PITTSBURGH (KDKA) – The Rolling Stones are rolling into town in June and their loyal fans are in a frenzy to get a choice seat for Mick and the boys.
But getting good seats is not as simple as it used to be.READ MORE: Pittsburgh Weather: Dropping Temperatures, Rain Chances
Got your Stones tickets yet?
They don’t officially go on sale until Monday, but thousands of fans have already bought theirs – or at least they hope so.
Tickets started appearing on secondary market sites like VividSeats two weeks ago. But the management at Heinz Field says beware.
“These other sites, some of them are real, some of them aren’t and we warn people be careful what you buy and what sites that you visit,” said Jimmy Sacco, Director of Stadium Managment.
Sacco says many of the so-called sellers have no tickets to sell. The brokers give approximate locations of tickets they hope to secure in the future and are asking buyers in some cases for more than $700 a seat.READ MORE: Kennywood Park Reopens For 2021 Season With COVID-19 Safety Protocols In Place
“That makes for an unhappy customer and it ends up on us and we have no relationship with them,” said Sacco.
Sacco says the only guaranteed site is Ticketmaster or the box office itself, starting Monday morning. But thousands of seats have already been sold legitimately through special pre-sale offers by various entities.
This includes American Express, the sponsor of the tour; Consol Energy Center, which is managed by AEG, the tour promoter; and Heinz Field itself, which offers tickets to Steeler season ticket holders.
“Pre-sales have really become part of the business now when you’re doing events and it’s really to take care of and help your ticket base,” said Sacco.
But while pre-sales reward some customers, Sacco says they won’t penalize the general public. He says there will still be plenty of good seats next week – at face value.
Tickets will go on sale on Monday, but the days of diehard fans camping out at the box office appear to be over.
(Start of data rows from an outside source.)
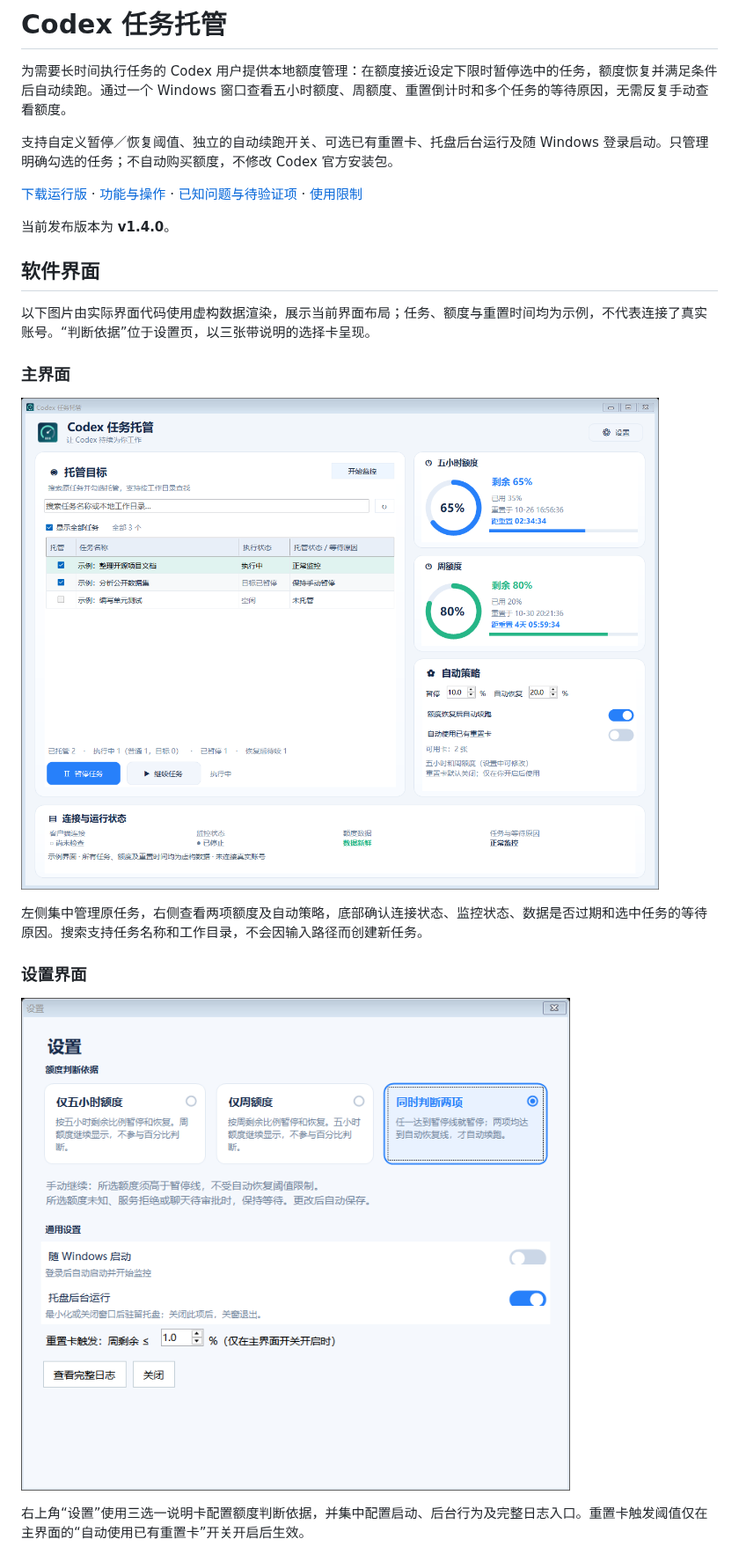
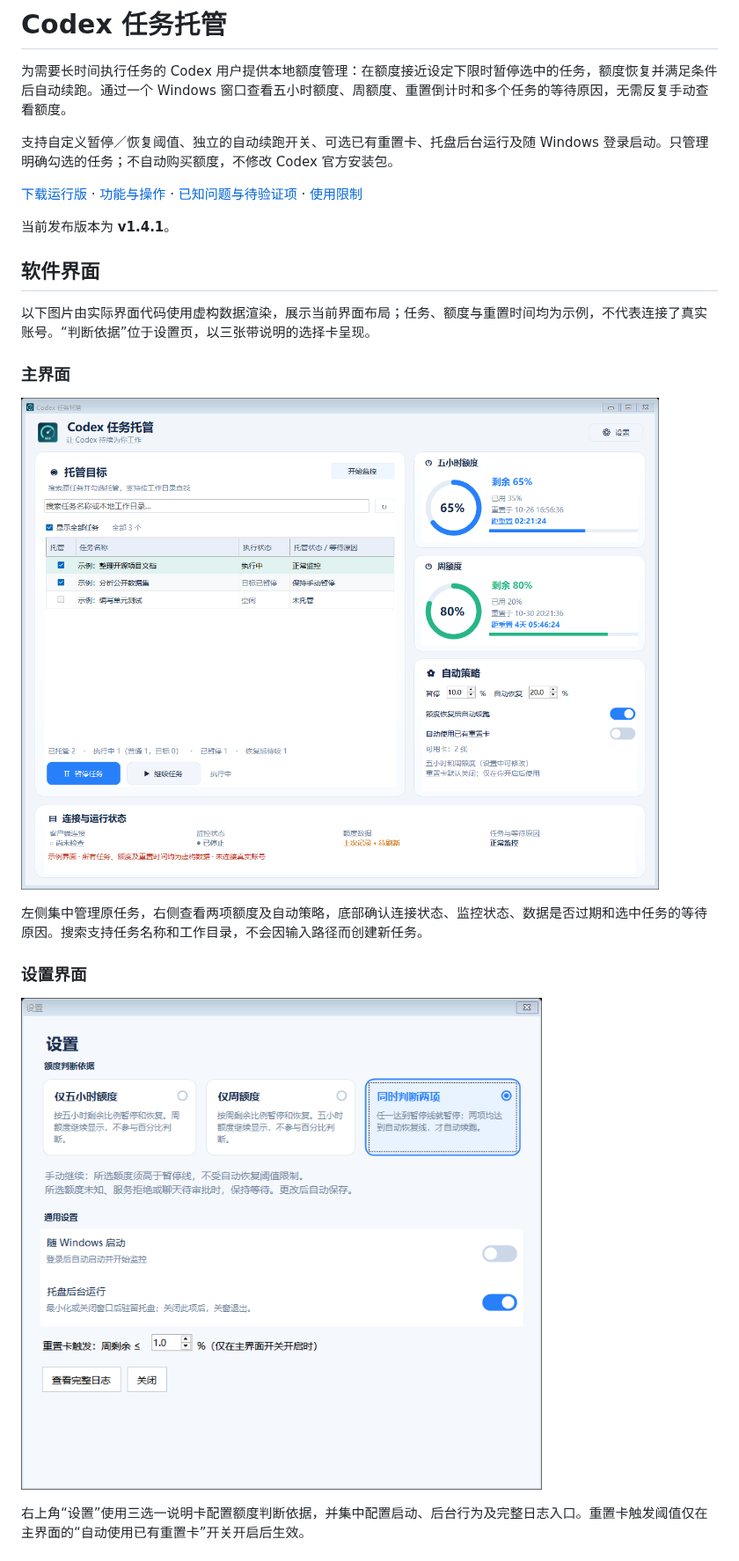
Before and after one commit to jiyan1989/codex-quota-manager, a Markdown page: README.md, the part around the change. Shown at 88% size. Drawn GitHub-style; pictures changed too: docs/images/main-window.png, docs/images/settings-window.png.

```diff
--- a/README.md
+++ b/README.md
@@ -6,7 +6,7 @@
 
 [下载运行版](https://github.com/jiyan1989/codex-quota-manager/releases/latest) · [功能与操作](#功能与操作) · [已知问题与待验证项](docs/known-issues.md) · [使用限制](#限制)
 
-当前发布版本为 **v1.4.0**。
+当前发布版本为 **v1.4.1**。
 
 ## 软件界面
 
```
Also changed, not shown: docs/known-issues.md (+1 -1 lines), 3 other files.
Most of them already have their tickets in hand, just by going online.MORE NEWS: Voter ID Is A Flashpoint In Pennsylvania Election Law Talks